- WORK REQUEST: Where in the data below does the word "config" appear? Copy every line that has it.

(Web page edit records)
|---|
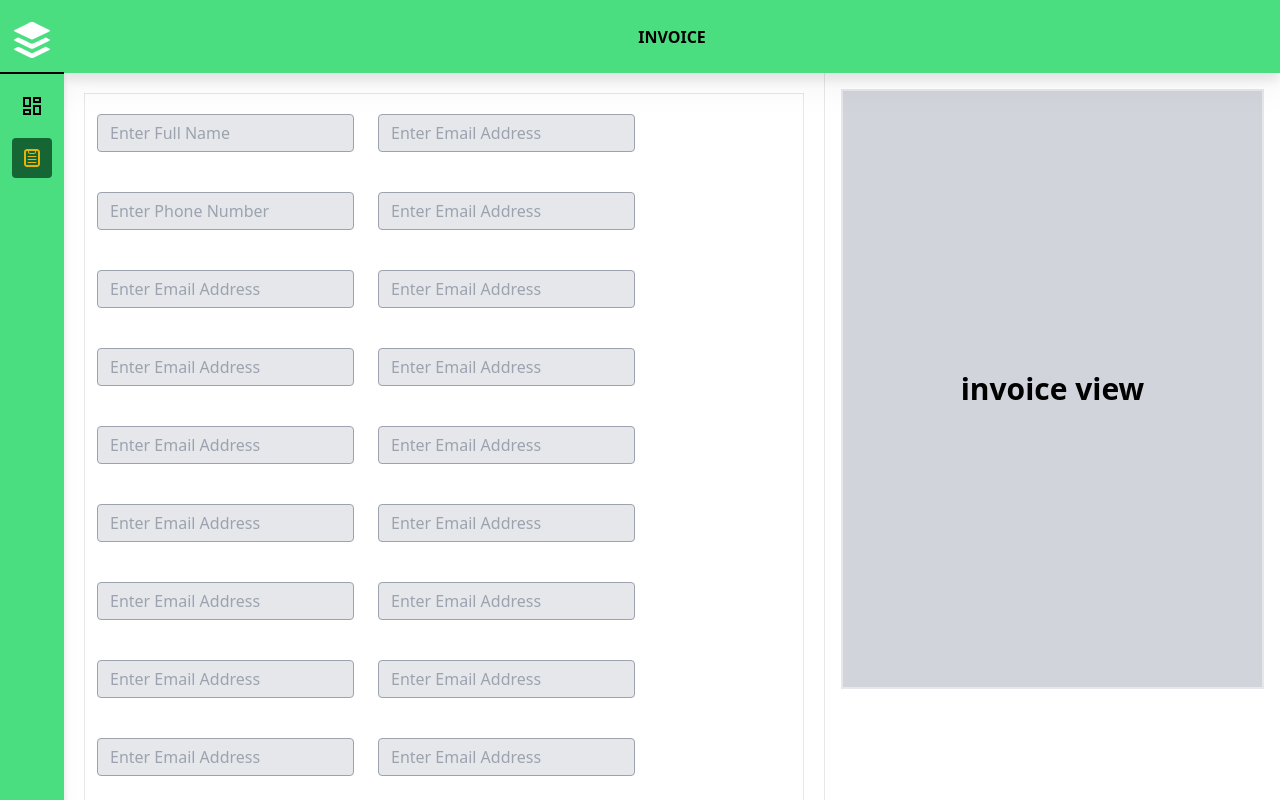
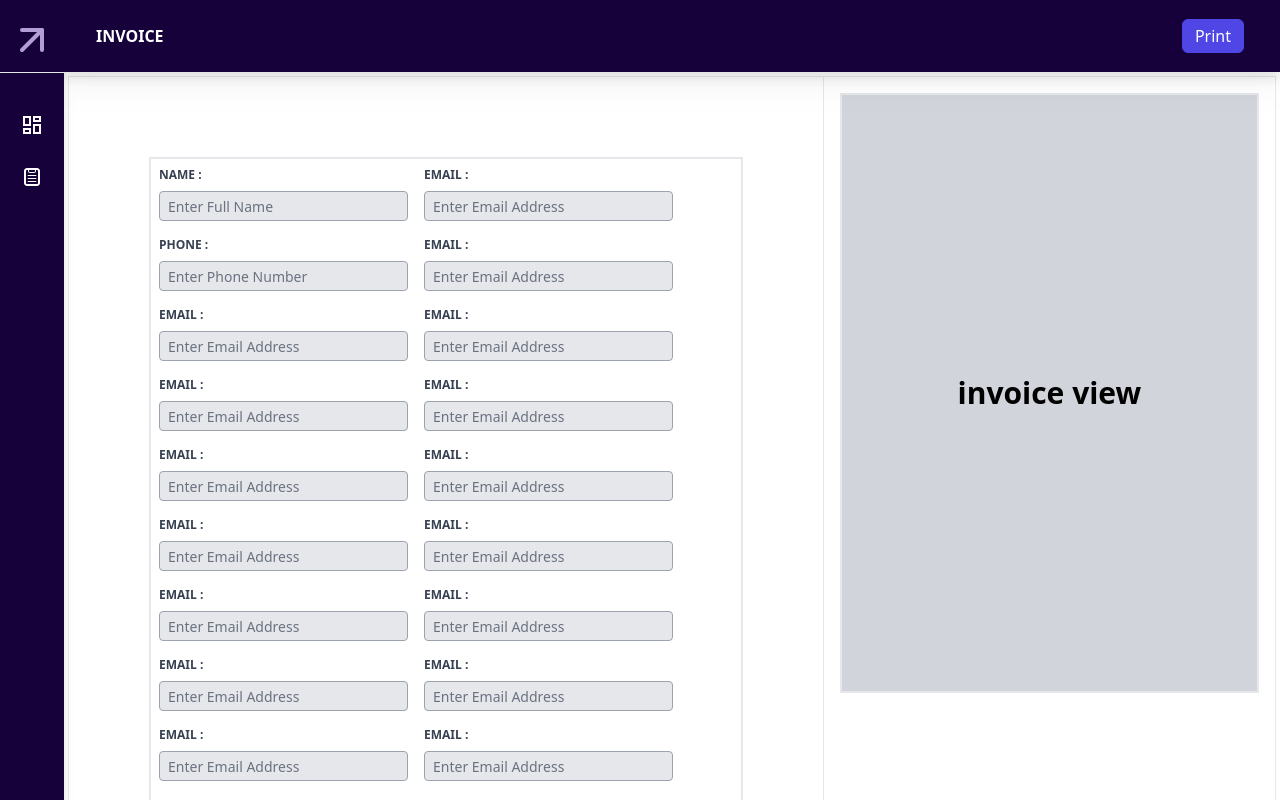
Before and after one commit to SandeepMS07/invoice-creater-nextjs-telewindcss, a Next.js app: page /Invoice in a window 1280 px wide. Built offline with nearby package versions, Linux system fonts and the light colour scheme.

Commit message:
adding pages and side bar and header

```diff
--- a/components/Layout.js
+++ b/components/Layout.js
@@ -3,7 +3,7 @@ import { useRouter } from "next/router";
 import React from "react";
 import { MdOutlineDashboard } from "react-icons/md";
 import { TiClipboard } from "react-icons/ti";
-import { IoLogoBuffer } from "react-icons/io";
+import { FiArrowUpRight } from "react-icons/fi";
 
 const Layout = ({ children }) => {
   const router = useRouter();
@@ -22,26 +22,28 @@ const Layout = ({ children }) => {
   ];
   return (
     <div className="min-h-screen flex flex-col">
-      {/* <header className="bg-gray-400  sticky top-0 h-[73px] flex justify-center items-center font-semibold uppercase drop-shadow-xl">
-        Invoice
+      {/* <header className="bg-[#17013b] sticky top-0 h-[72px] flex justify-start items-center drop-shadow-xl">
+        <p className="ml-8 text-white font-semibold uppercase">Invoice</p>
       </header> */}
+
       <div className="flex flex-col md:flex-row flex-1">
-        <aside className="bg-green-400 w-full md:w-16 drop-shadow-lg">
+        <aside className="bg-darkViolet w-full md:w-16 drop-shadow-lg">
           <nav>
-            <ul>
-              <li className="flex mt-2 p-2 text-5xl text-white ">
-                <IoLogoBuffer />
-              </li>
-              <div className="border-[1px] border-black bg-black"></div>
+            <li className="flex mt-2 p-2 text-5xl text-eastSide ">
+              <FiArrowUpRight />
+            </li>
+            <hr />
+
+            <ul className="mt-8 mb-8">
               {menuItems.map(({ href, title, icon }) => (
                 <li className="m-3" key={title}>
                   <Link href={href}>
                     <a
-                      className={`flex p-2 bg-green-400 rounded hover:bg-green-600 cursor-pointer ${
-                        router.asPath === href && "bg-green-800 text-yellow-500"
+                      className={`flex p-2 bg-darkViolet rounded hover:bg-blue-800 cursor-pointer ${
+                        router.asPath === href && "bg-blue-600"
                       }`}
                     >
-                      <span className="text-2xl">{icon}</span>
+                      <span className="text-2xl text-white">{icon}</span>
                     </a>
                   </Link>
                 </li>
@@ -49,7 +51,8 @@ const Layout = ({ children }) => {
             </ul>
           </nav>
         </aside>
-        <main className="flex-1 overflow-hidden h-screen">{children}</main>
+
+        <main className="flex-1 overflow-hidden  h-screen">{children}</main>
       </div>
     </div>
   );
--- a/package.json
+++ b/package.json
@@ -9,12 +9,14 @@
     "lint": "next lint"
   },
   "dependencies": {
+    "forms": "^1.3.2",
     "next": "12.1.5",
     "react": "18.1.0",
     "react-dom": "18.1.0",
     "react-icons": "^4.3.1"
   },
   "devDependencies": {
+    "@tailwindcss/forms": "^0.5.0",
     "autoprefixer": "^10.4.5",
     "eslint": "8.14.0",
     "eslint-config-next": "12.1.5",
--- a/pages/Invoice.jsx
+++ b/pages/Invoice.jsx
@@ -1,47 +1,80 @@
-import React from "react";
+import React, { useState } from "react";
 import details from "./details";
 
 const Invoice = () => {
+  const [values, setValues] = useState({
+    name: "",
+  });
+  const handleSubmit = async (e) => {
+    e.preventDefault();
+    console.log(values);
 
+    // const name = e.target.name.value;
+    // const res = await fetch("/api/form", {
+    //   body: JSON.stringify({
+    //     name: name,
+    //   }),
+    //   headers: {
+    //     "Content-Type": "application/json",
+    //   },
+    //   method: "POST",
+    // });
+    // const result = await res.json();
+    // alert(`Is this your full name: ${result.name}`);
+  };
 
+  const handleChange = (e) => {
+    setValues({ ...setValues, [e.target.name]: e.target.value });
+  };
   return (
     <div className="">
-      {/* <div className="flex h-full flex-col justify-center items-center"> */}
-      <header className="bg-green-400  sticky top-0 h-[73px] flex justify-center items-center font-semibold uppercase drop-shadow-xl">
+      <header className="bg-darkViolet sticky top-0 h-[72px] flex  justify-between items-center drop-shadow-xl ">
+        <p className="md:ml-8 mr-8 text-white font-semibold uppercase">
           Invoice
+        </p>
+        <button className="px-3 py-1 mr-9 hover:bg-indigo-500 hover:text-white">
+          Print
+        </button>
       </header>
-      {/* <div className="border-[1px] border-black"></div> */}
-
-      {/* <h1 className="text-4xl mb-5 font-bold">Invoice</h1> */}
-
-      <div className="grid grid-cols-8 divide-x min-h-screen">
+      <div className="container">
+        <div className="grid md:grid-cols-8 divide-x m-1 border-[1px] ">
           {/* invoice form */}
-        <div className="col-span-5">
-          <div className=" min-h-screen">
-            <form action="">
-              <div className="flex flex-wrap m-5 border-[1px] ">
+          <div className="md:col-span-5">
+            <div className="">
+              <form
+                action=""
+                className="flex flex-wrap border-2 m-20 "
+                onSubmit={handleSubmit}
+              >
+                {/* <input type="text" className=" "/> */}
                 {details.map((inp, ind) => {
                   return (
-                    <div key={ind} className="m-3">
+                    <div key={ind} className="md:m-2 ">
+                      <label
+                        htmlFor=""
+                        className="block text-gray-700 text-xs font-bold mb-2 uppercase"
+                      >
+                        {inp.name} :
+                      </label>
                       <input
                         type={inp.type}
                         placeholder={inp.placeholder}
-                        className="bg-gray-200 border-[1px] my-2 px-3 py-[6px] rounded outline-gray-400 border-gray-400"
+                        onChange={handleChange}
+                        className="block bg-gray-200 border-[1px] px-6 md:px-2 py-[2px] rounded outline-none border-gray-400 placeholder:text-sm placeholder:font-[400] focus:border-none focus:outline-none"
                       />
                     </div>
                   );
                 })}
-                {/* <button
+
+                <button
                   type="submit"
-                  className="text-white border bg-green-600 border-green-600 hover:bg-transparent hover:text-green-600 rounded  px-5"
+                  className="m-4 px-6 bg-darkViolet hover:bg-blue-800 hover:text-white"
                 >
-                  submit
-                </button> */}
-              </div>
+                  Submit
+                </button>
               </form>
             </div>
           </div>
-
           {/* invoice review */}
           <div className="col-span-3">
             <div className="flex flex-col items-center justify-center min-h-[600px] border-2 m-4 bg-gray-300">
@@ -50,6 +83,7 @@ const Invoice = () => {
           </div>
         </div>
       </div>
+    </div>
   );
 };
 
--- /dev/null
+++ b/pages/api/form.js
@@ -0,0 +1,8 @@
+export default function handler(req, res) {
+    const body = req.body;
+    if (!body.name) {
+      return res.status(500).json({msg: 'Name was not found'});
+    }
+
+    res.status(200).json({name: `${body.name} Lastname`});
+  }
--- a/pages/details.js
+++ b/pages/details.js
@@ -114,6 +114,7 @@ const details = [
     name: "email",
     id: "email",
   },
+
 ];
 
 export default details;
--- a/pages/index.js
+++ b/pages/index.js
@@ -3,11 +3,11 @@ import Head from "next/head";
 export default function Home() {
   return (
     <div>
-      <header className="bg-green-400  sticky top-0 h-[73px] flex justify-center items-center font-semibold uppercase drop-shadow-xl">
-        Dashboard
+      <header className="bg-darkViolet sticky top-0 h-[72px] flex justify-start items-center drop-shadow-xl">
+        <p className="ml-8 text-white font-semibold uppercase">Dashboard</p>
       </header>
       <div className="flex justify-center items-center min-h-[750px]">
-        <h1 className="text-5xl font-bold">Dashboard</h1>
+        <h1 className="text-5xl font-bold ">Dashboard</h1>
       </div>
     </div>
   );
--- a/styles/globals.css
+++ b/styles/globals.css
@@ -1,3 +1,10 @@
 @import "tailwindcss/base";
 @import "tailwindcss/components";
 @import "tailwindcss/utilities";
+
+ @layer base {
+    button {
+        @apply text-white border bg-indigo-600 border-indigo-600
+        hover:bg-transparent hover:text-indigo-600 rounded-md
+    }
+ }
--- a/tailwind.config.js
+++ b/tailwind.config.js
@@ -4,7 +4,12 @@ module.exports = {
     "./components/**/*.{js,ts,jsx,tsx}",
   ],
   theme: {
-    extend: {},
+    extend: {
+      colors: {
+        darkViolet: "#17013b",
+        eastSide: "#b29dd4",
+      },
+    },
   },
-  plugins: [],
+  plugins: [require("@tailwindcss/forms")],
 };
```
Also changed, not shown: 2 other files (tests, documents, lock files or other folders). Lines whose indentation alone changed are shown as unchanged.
|---|
- EXERCISE SOLUTION:
     "eslint-config-next": "12.1.5",
--- a/tailwind.config.js
+++ b/tailwind.config.js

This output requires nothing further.